On the border between Roero and Monferrato, Govone stands on a hilltop overlooking the wide Tanaro valley. The pride and symbol of this village is its castle, which UNESCO declared a World Heritage Site last year.
The imposing structure was built by the Solaro counts, lords of Govone. The southern façade was designed by Guarino Guarini, its northern counterpart by Benedetto Alfieri, pupil of Filippo Juvarra.

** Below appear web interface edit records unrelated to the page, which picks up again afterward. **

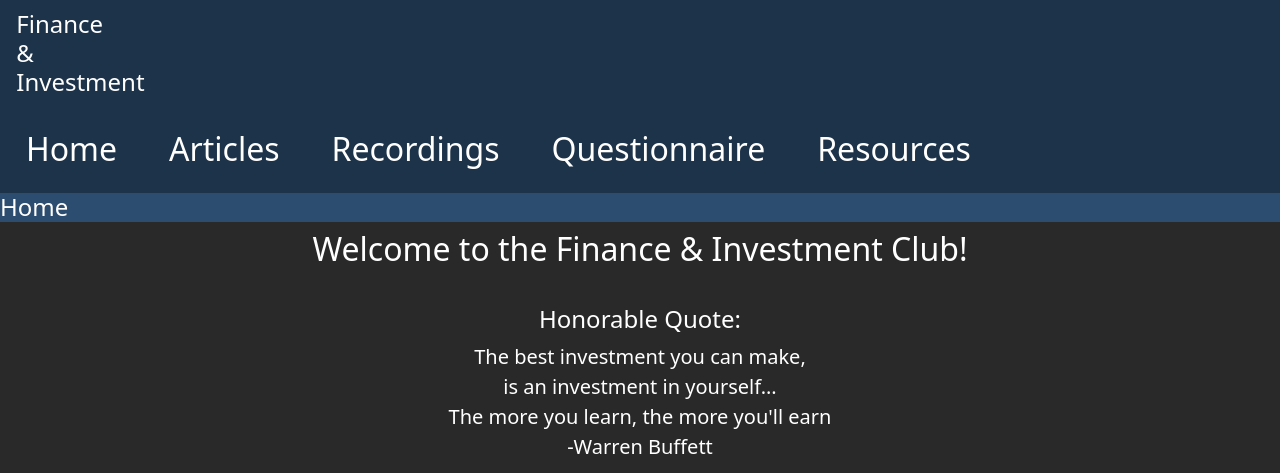
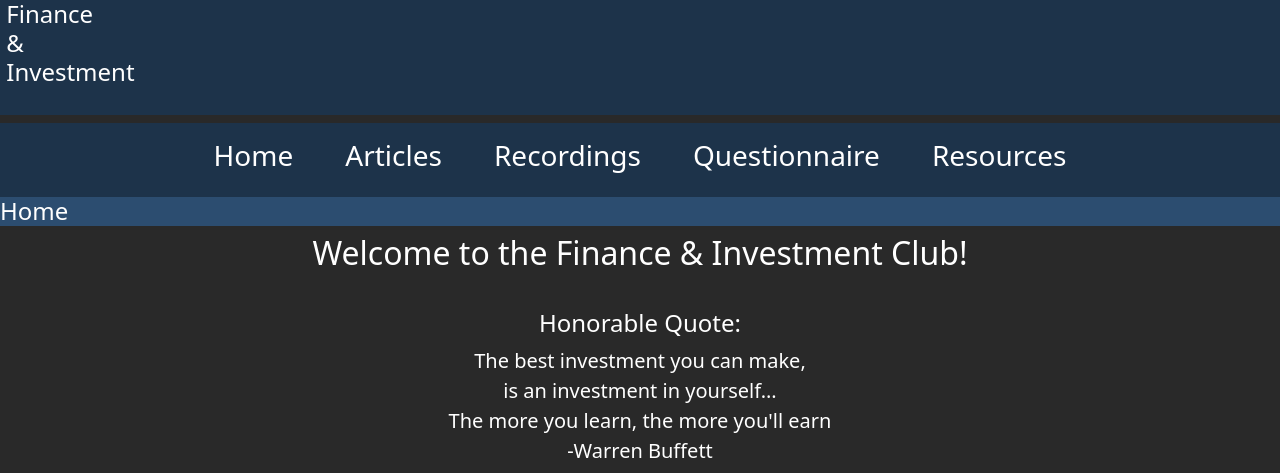
Before and after one commit to adri-mac/can-fin-club, a plain HTML site: page index.html in a window 1280 px wide. Shown: the top 473 px of the page. Drawn offline with nearby package versions, Linux system fonts and the light colour scheme.

Commit message:
Header changes

```diff
--- a/index.html
+++ b/index.html
@@ -124,23 +124,21 @@
 
 <body>
 
-    <header>
-        <div class="header">
-            <div class = "headerTitle">
-                <h4>&nbsp;Finance<br>&nbsp;&<br>&nbsp;Investment</h4>
+    <header style="background-color: #1D334A;">
+
+                <h4 style="color: white;">&nbsp;Finance<br>&nbsp;&<br>&nbsp;Investment<br>&nbsp</h4>
             </div>
         </div>
 
     </header>
 
-    <nav>
-        <div class="header">
-            <table style = position:relative;  >
-                <th><h2><a href="https://adri-mac.github.io/can-fin-club/index.html">Home</a></h2></th>
-                <th><h2><a href="https://adri-mac.github.io/can-fin-club/Articles.html">Articles</a></h2></th>
-                <th><h2><a href="https://adri-mac.github.io/can-fin-club/Recordings.html">Recordings</a></h2></th>
-                <th><h2><a href="https://adri-mac.github.io/can-fin-club/Questionnaire.html">Questionnaire</a></h2></th>
-                <th><h2><a href="https://adri-mac.github.io/can-fin-club/Resources.html">Resources</a></h2></th>
+    <nav style="background-color: #1D334A;">
+            <table align = "center">
+                <th><h3><a href="index.html">Home</a></h3></th>
+                <th><h3><a href="Articles.html">Articles</a></h3></th>
+                <th><h3><a href="Recordings.html">Recordings</a></h3></th>
+                <th><h3><a href="Questionnaire.html">Questionnaire</a></h3></th>
+                <th><h3><a href="Resources.html">Resources</a></h3></th>
             </table>
     </div>
     </nav>
@@ -193,9 +191,9 @@
 <footer>
 <footer style="background-color:white;">
 </footer><div class="footer">
-        <h4>Contact:&nbsp;&nbsp;&nbsp;</h4>
-        <p>Email: fandiclubcan@my.smccd.edu&nbsp;&nbsp;&nbsp;</p>
-        <p>Meeting Dates and Hours:&nbsp;&nbsp;&nbsp;<br>Tuesdays 8:30 pm&nbsp;&nbsp;&nbsp;</p>
+        <h4>Contact&nbsp;&nbsp;&nbsp;&nbsp;</h4>
+        <p>Email: fandiclubcan@my.smccd.edu&nbsp;&nbsp;&nbsp;&nbsp;</p>
+        <p>Meeting Dates and Hours&nbsp;&nbsp;&nbsp;&nbsp;<br>Tuesdays 8:30 pm&nbsp;&nbsp;&nbsp;&nbsp;</p>
         <p><a href="https://smccd.zoom.us/j/89860497417">Zoom Link Here</a></p>
 	</footer>
 
```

The southern façade is richly decorated with marble sculptures from Venaria, added by the Count of Solaro in the mid-18th century. In 1792, with the death of the last count and no direct male heirs, the castle and its estate were transferred to the Royal House of Savoy.
Three years later, Victor Amadeus III of Savoy King of Sardinia handed it to his sons Charles Felix Duke of Genevois and Giuseppe Maria Benedetto Placido Count of Moriana. Under the rule of France the Savoys sought refuge in Sardinia and the castle was abandoned and looted. It was then bought by the Alfieri counts of San Martino, who saved it from ruin, with the intent of handing it back to the Savoy family. The castle was eventually sold for a token price to Charles Felix, who became the sole owner (his brother had died in Sassari).
The present-day baroque building, bordered by gardens and a vast English-style park, was designed by the Solaro counts. It was renovated by the Savoys in the 1820s and became the favourite summer residence of the King of Sardinia, Charles Felix and his wife Marie Christine of Bourbon.
The renovations carried out under the guidance of architects Giuseppe Cardone and Michele Borda and completed in 1825, mainly focused on modernising the park and the interior, which was already decorated with precious Chinese wallpaper. The central hall has a striking series of chiaroscuro frescoes painted by Luigi Vacca and Fabrizio Sevesi depicting the myth of Niobe. The mythological paintings decorating the royal apartments are the work of Carlo Pagani and Andrea Piazza.
Charles Felix died in 1831 without issue so that the next in line to the throne was Charles Albert, a member of the Savoy-Carignano branch of the family. When his widow Marie Christine died, in 1849, Govone passed to Ferdinand Duke of Genoa, who had the belvedere built on the roof.
In 1870 the castle and estate were sold to a private buyer. In 1897 the castle was handed over to the municipal authorities and some of its interior furnishings were put up for auction.
The Church of the Holy Spirit (1767) is an artistic gem. When the Savoy family arrived in Govone it became the royal chapel and they built a passage joining it to the castle. The vault was decorated by Giuseppe Morgari, who was assisted by Pagani and Piazza. In the narrow alley around the castle walls is the house where Jan Jacques Russeau lived in Govone.
THE CASTLE NOW
The Royal Castle of Govone is one of the Piedmontese Savoy residences, which UNESCO (the United Nations Educational, Scientific and Cultural Organisation) designated as World Heritage Sites in December 1997.
CASTELLO REALE DI GOVONE
Piazza Roma, 1
12040 Govone (CN)
on SATURDAYS (from April 1st to October 28th, 2017) and on SUNDAYS (from April 2nd to October 29th, 2017)
on Saturdays: not-guided tour; on Sundays: guided tour
10-12, 15-18 (April - May - June - September - October) last admission h11:30/17:30;
10-12, 16-19 (July - August) last admission h11:30/18:30.
Full price 5 euros; reduced 4 euros (over 65, groups made up of more than 20 people); free (up to 14-years-old children).
Tel: +39 0173 58103
Fax: +39 0173 58103